Yes, partly. But mainly I suggest to avoid fancy group names which are
not useful at all and to describe it ("contributors to X", where X is a
well known project). If you really want to use such terminology you have
to ensure that you document it, create corresponding mailing lists and
to announce it for a sufficient large time until really everyone is able
to find information about it, how to join, ...
Why to add such a barrier? There is no reason for this! What do you
> seems to not support the concept of an i18n team in favor of a more
> generic and vague terms of "contributors").
Using such fancy team names just doesn't address all people who might be
interested in the work! This is not what you want, right?
If you write to all members of the "Debian I18N Task Force" many people

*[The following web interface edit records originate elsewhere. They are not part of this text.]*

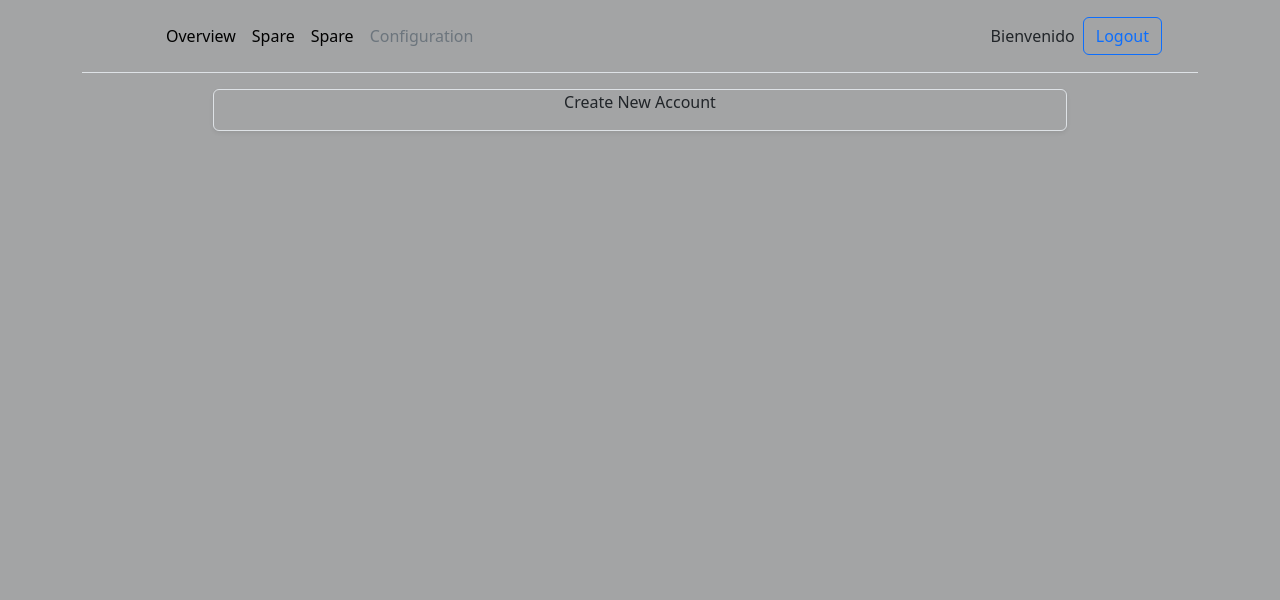
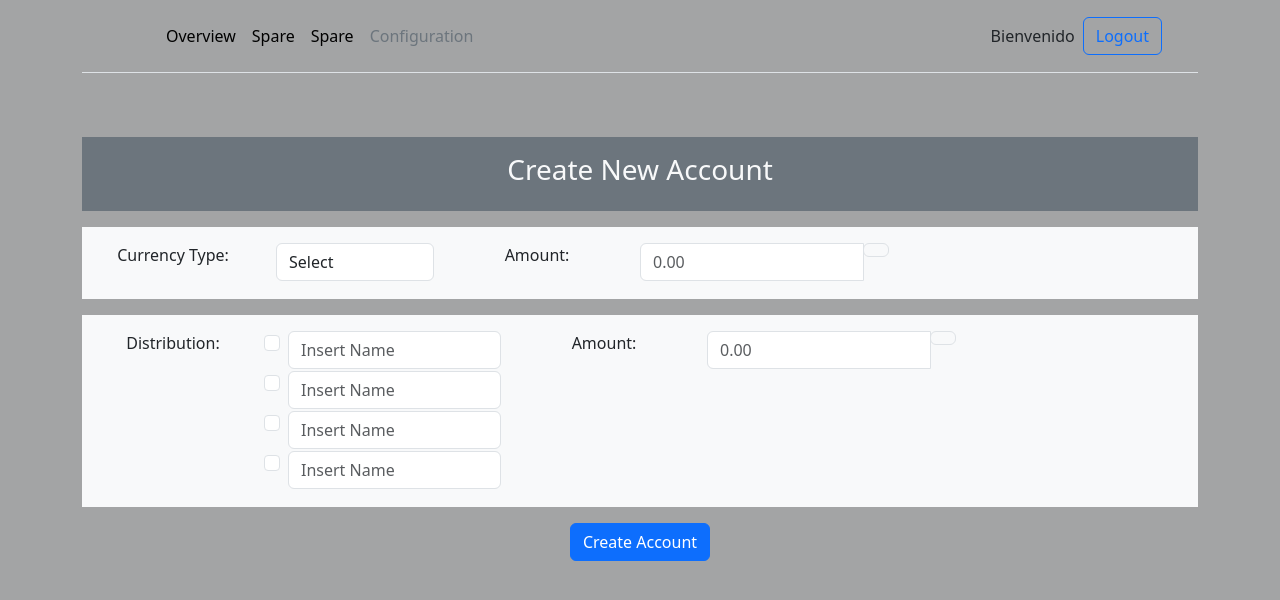
Before and after one commit to TutoVilla/AdminApp, a Flask app: template templates/views/config.html in a window 1280 px wide. Shown: the top 600 px of the page. Run offline with Flask 3, Linux system fonts and the light colour scheme; the template is opened without the code that fills it, so the values that code supplies are empty; parts of the project's set-up code (start-up, migrations or seed data) failed here and were passed over; some libraries are stand-ins or nearby versions.

Commit message:
GUI updates

```diff
--- a/app.py
+++ b/app.py
@@ -60,7 +60,17 @@ def home():
 @app.route('/conf', methods=['GET','POST'])
 @login_required
 def conf():
-    return render_template('views/config.html')
+    if request.method == 'GET':
+
+        return render_template('views/config.html')
+    else:
+        a = request.form['amount']
+        print(type(a))
+        print(a)
+        b = request.form['currency_type']
+        print(b)
+        return render_template('home.html')
+
 
 def status_401(error):
     return redirect(url_for('login'))
--- a/templates/views/config.html
+++ b/templates/views/config.html
@@ -27,11 +27,91 @@
 
 {% block body %}
 <div class="d-flex justify-content-center align-items-center">
-  <div class="col-md-8">
-    <div class="row g-0 border rounded overflow-hidden flex-md-row mb-4 shadow-sm h-md-250 position-relative">
-      <p>Create New Account</p>
+  <div class="container my-5">
+    <div class="bg-secondary text-light py-3">
+        <h3 class="text-center">Create New Account</h3>
     </div>
+    <form action="/conf" method="POST" >
+     <!--First Block-->
+      <div class="bg-light py-3 my-3">
+        <div class="container">
+          <div class="row col-sm-12">
+            <div class="col-sm-2">
+              <p class="font-weight-bold">Currency Type:</p>
+            </div>
+            <div class="col-sm-2">
+              <select class="form-control" name="currency_type" id="currency_type" placeholder="currency_type">
+                <option value="...">Select</option>
+                <option value="$">$ Dolars</option>
+                <option value="£">£ Pounds</option>
+                <option value="€">€ Euros</option>
+              </select>
+              </div>
+              <div class="col-sm-2">
+                <p class="font-weight-bold">Amount:</p>
+              </div>
+              <div class="col-sm-3">
+                <div class="input-group">
+                  <input type="number" step="0.01" class="form-control"
+                  placeholder="0.00" aria-label="Amount" name="amount" id="amount" placeholder="amount">
+                    <div class="input-group-append">
+                      <span class="input-group-text input-group-append" id="currency_symbol"></span>
+                    </div>
+                </div>
+              </div>
+            </div>
+        </div>
+      </div>
+    <!--Second Block-->
+      <div class="bg-light py-3 my-3">
+        <div class="container">
+          <div class="row col-sm-12">
+            <div class="col-sm-2">
+              <p class="font-weight-bold">Distribution:</p>
+            </div>
+            <div class="row col-sm-3">
+
+              {% for i in range(4) %}
+              <div class="form-check">
+                <input class="form-check-input" type="checkbox" value="" id="flexCheck{{ i }}">
+                <label class="form-check-label" for="flexCheck{{ i }}">
+                  <input type="string" class="form-control"
+                    placeholder="Insert Name" aria-label="Name" name="Name{{ i }}" id="Name{{ i }}">
+                </label>
+              </div>
+            {% endfor %}
+
+            </div>
+              <div class="col-sm-2">
+                <p class="font-weight-bold">Amount:</p>
+              </div>
+              <div class="col-sm-3">
+                <div class="input-group">
+                  <input type="number" step="0.01" class="form-control"
+                  placeholder="0.00" aria-label="Amount" name="amount" id="amount">
+                    <div class="input-group-append">
+                      <span class="input-group-text input-group-append" id="currency_symbol"></span>
+                    </div>
+                </div>
+              </div>
+            </div>
+        </div>
+      </div>
+      <div class="container text-center">
+        <input type="hidden" name="csrf_token" value="{{ csrf_token() }}">
+        <button type="submit" class="btn btn-primary" id="submit_button">Create Account</button>
+      </div>
+    </form>
+
+      <script src="https://code.jquery.com/jquery-3.2.1.slim.min.js"></script>
+      <script>
+          $(document).ready(function() {
+              $('#currency_type').change(function() {
+                  var selected_currency = $(this).val();
+                  $('#currency_symbol').text(selected_currency);
+              });
+          });
+      </script>
   </div>
-</div>
 
 {% endblock %}
```
Also changed, not shown: templates/layout.html (line endings or trailing spaces).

just ignore it because they never heard from this group. If you omit it
and just write about todo items you will get also patches from other
> And, just to be clear about it, I would of course define you guys
> (Jens, MJ, Holger, many others I forget here) as part of the i18n
> team...just because you participate here in the list and you already
> contributed significantly to the i18n/l10n efforts in Debian.
Yep, "i18n" is more or less a well known word. But if you would wrote
about "as part of the 'Blue Panther' team" (or any other fictive name)
I would just ask "hey?".
> Anyway, for what is worth, I've personnaly felt like being part of the
> D-I "team" even before meeting up with Joey and the other guys for the
> first time back in 2004. Indeed, as soon as I began working with the
> other D-I people I would then define myself as part of that team even
> though we never ran any formal process for this. I bet that my friend
> Frans would say the same for his own contribution to D-I.
I have seen changelog entries as "as discussed by the d-i i18n team"
where there was no public discussion. You even wrote once that some
decisions where made by Frans only. In this case I *strongly* suggest to
avoid such useless "team" terms, use names in changelogs or better URLs, ...
Especially if the team consists of one or two persons only it's
useless to add just another abstraction layer. People reading such texts
a few years later associate such groups which the current members and do
not know whether a decision is probably no longer correct, just because
the old team members resigned.
Is it really so obscure to ask for transparency?